Schanoes blends contemporary and historical fiction with a fine layer of folklore-flavored fantasy in Burning Girls and Other Stories. These stories made me shiver, made me thrill, made me think; I really enjoyed spotting the references to punk classics in them. I really enjoyed this collection so much that I would happily recommend it to fans of Angela Carter and Daniel Mallory Ortberg, who like to write on the dark side of folk tales.
Some of the standouts in this collection include:
“Among the Thorns.” This story leads out the collection with a heart-breaking tale of long-burning revenge. The protagonist of the story hears that not only was her father murdered by villagers while on his peddling route, but that those same villagers gleefully retell the story of the murder to show their anti-Semitic cred. I love a story of Jewish revenge.
“Rats.” Writing about addiction is hard, especially when writers want readers to empathize the addicts. Here, Schanoes turns the torment of addiction into a story of a girl born with rats clawing at her from inside who eventually meets a boy who also has rats inside. This horrific modern folk tale is further blended with a true crime story that punk fans will instantly recognize.
“Emma Goldman Takes Tea with Baba Yaga.” In another story that blends actual history with folklore, we see the anarchist Emma Goldman fight against despair in post-revolutionary Russia. She had agitated all her life for change, workers’ rights, and free love—but she never made much headway in the United States and the revolution had gone sour by the time she was exiled to Russia. One day, after going for a ramble in the woods, Goldman is offered an extraordinary deal by Baba Yaga. Will Goldman give up hope for a kind of shadow power?
I really enjoyed this collection, even if many of the stories were downright frightening.

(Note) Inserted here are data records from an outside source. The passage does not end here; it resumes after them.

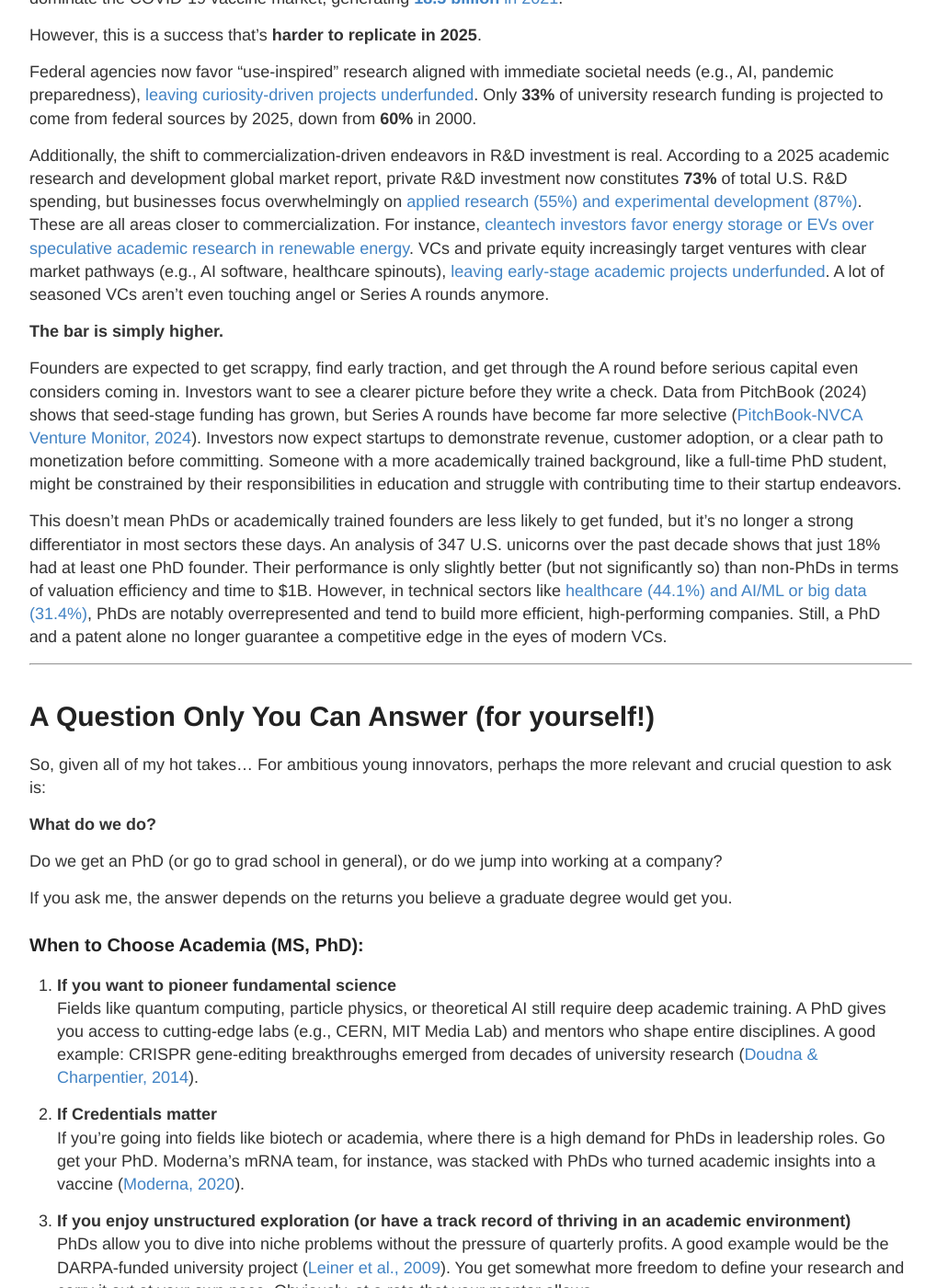
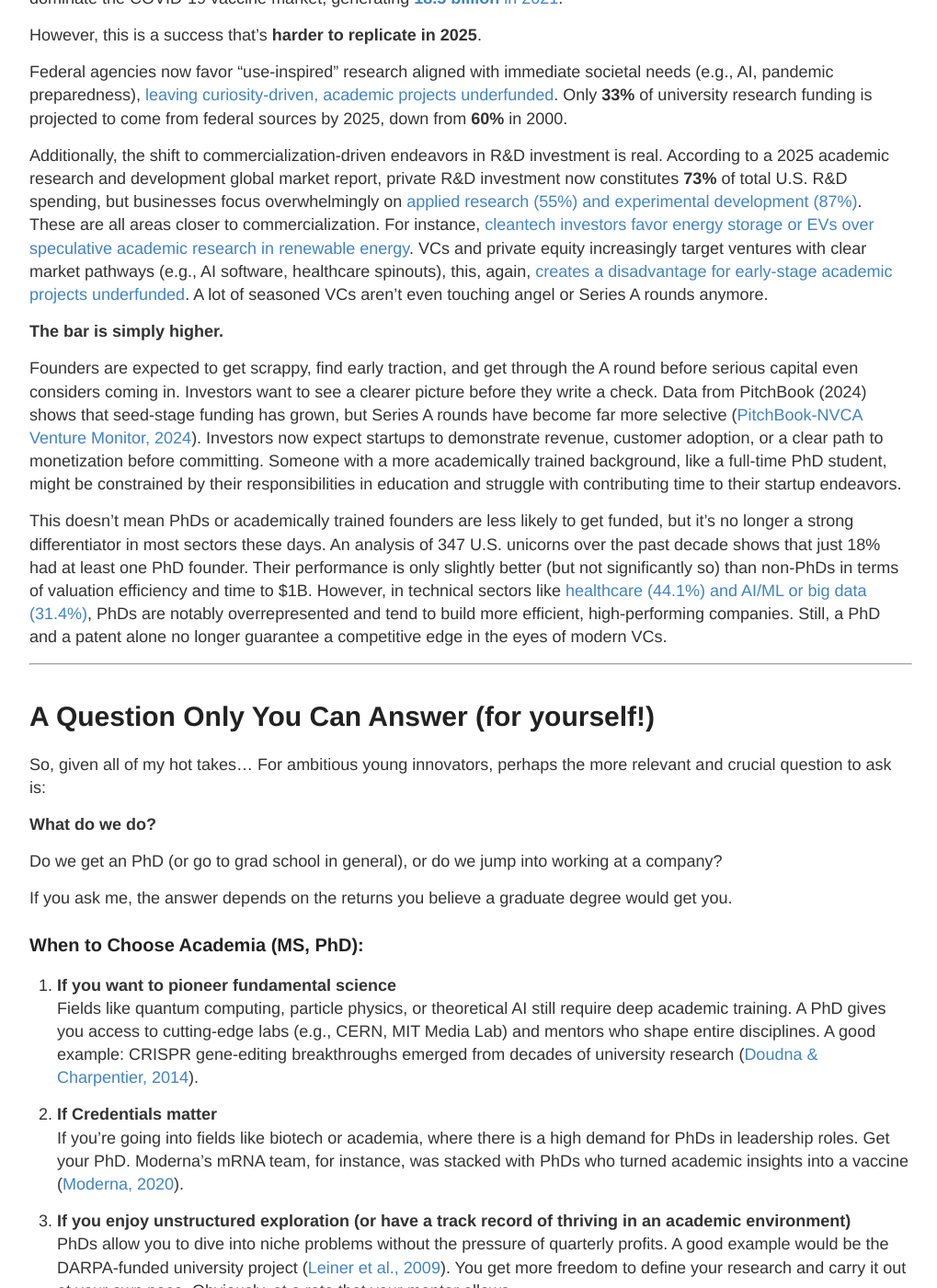
Before and after one commit to nicolehao34/nicolehao34.github.io, a Jekyll site: the page built from _posts/2025-05-09-future_of_innovation.md, in a window 1280 px wide and 1400 px high, scrolled down 1731 px. Shown: the whole window at 92% size, without its empty margins (128-1147 px from the left). Built offline with Jekyll 4.4.1, drawn with Linux system fonts in a browser that asks for light colours; comment, search, counter and statistics services are not loaded; some of the changed text lies outside the part shown.

Commit message:
Update 2025-05-09-future_of_innovation.md

```diff
--- a/_posts/2025-05-09-future_of_innovation.md
+++ b/_posts/2025-05-09-future_of_innovation.md
@@ -27,7 +27,7 @@
 
 **Hot take #2: We might be reaching the limits of traditional theoretical science.**
 
-A 2021 analysis in *Nature* found that scientific papers and patents are becoming increasingly incremental rather than revolutionary ([Park et al., 2023](https://doi.org/10.1038/s41586-023-06106-4)). The low-hanging fruit of 20th-century science (semiconductors, antibiotics, nuclear energy) has been picked, leaving harder, niche problems that require industry collaboration.
+A 2021 analysis in *Nature* found that scientific papers and patents are becoming increasingly incremental rather than revolutionary ([Park et al., 2023](https://doi.org/10.1038/s41586-023-06106-4)). The low-hanging fruit of 20th-century science (semiconductors, antibiotics, nuclear energy) has been picked. As a result, harder, niche problems that require industry collaboration.
 
 There just aren’t many paradigm-shifting breakthroughs left that can radically transform manufacturing or other industries. The real innovation today is happening on the ground—solving hard, practical engineering problems. And that’s where startup teams and industry engineers, who are in the trenches, have a major advantage over academics. Companies like Apple, NVIDIA, and Moderna now invest more in R&D than many governments. In 2023, Amazon spent **$73 billion** on R&D—more than France’s entire public research budget ([Statista, 2023](https://statista.com); [OECD, 2023](https://oecd.org)). Many transformative technologies, like OpenAI’s GPT models and Tesla’s autonomous driving systems, were developed in industry. A 2022 Stanford study found that **80% of AI breakthroughs** originate in corporate labs ([Zhang et al., 2022](https://aiindex.stanford.edu)). Meanwhile, university research struggles with funding gaps and slow tech transfer processes ([Britt, 2023](https://sciencebusiness.net)).
 
@@ -52,9 +52,9 @@
 
 However, this is a success that's **harder to replicate in 2025**.
 
-Federal agencies now favor "use-inspired" research aligned with immediate societal needs (e.g., AI, pandemic preparedness), [leaving curiosity-driven projects underfunded](https://sparkthefiregrantwriting.com/blog/2025-overview-of-the-scientific-grant-writing-landscape). Only **33%** of university research funding is projected to come from federal sources by 2025, down from **60%** in 2000.
+Federal agencies now favor "use-inspired" research aligned with immediate societal needs (e.g., AI, pandemic preparedness), [leaving curiosity-driven, academic projects underfunded](https://sparkthefiregrantwriting.com/blog/2025-overview-of-the-scientific-grant-writing-landscape). Only **33%** of university research funding is projected to come from federal sources by 2025, down from **60%** in 2000.
 
-Additionally, the shift to commercialization-driven endeavors in R&D investment is real. According to a 2025 academic research and development global market report, private R&D investment now constitutes **73%** of total U.S. R&D spending, but businesses focus overwhelmingly on [applied research (55%) and experimental development (87%)](https://www.thebusinessresearchcompany.com/report/academic-research-and-development-global-market-report). These are all areas closer to commercialization. For instance, [cleantech investors favor energy storage or EVs over speculative academic research in renewable energy](https://privatebank.jpmorgan.com/eur/en/insights/markets-and-investing/ideas-and-insights/alternative-investments-in-2025-our-top-five-themes-to-watch). VCs and private equity increasingly target ventures with clear market pathways (e.g., AI software, healthcare spinouts), [leaving early-stage academic projects underfunded]([https://www.thebusinessresearchcompany.com/report/academic-research-and-development-global-market-report](https://www.iqvia.com/insights/the-iqvia-institute/reports-and-publications/reports/global-trends-in-r-and-d-2025)). A lot of seasoned VCs aren’t even touching angel or Series A rounds anymore.
+Additionally, the shift to commercialization-driven endeavors in R&D investment is real. According to a 2025 academic research and development global market report, private R&D investment now constitutes **73%** of total U.S. R&D spending, but businesses focus overwhelmingly on [applied research (55%) and experimental development (87%)](https://www.thebusinessresearchcompany.com/report/academic-research-and-development-global-market-report). These are all areas closer to commercialization. For instance, [cleantech investors favor energy storage or EVs over speculative academic research in renewable energy](https://privatebank.jpmorgan.com/eur/en/insights/markets-and-investing/ideas-and-insights/alternative-investments-in-2025-our-top-five-themes-to-watch). VCs and private equity increasingly target ventures with clear market pathways (e.g., AI software, healthcare spinouts), this, again, [creates a disadvantage for early-stage academic projects underfunded]([https://www.thebusinessresearchcompany.com/report/academic-research-and-development-global-market-report](https://www.iqvia.com/insights/the-iqvia-institute/reports-and-publications/reports/global-trends-in-r-and-d-2025)). A lot of seasoned VCs aren’t even touching angel or Series A rounds anymore.
 
 **The bar is simply higher.**
 
@@ -84,11 +84,11 @@
 
 
 2. **If Credentials matter**
-   If you're going into fields like biotech or academia, where there is a high demand for PhDs in leadership roles. Go get your PhD. Moderna’s mRNA team, for instance, was stacked with PhDs who turned academic insights into a vaccine ([Moderna, 2020](https://modernatx.com)).
+   If you're going into fields like biotech or academia, where there is a high demand for PhDs in leadership roles. Get your PhD. Moderna’s mRNA team, for instance, was stacked with PhDs who turned academic insights into a vaccine ([Moderna, 2020](https://modernatx.com)).
 
 
 3. **If you enjoy unstructured exploration (or have a track record of thriving in an academic environment)**
-   PhDs allow you to dive into niche problems without the pressure of quarterly profits. A good example would be the DARPA-funded university project ([Leiner et al., 2009](https://doi.org/10.1145/1629607.1629613)). You get somewhat more freedom to define your research and carry it out at your own pace. Obviously, at a rate that your mentor allows.
+   PhDs allow you to dive into niche problems without the pressure of quarterly profits. A good example would be the DARPA-funded university project ([Leiner et al., 2009](https://doi.org/10.1145/1629607.1629613)). You get more freedom to define your research and carry it out at your own pace. Obviously, at a rate that your mentor allows.
 
 
 ### When to Choose Industry:
```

I will certainly keep an eye out for future collections from Veronica Schanoes.
I received a free copy of this book from the publisher via NetGalley, for review consideration.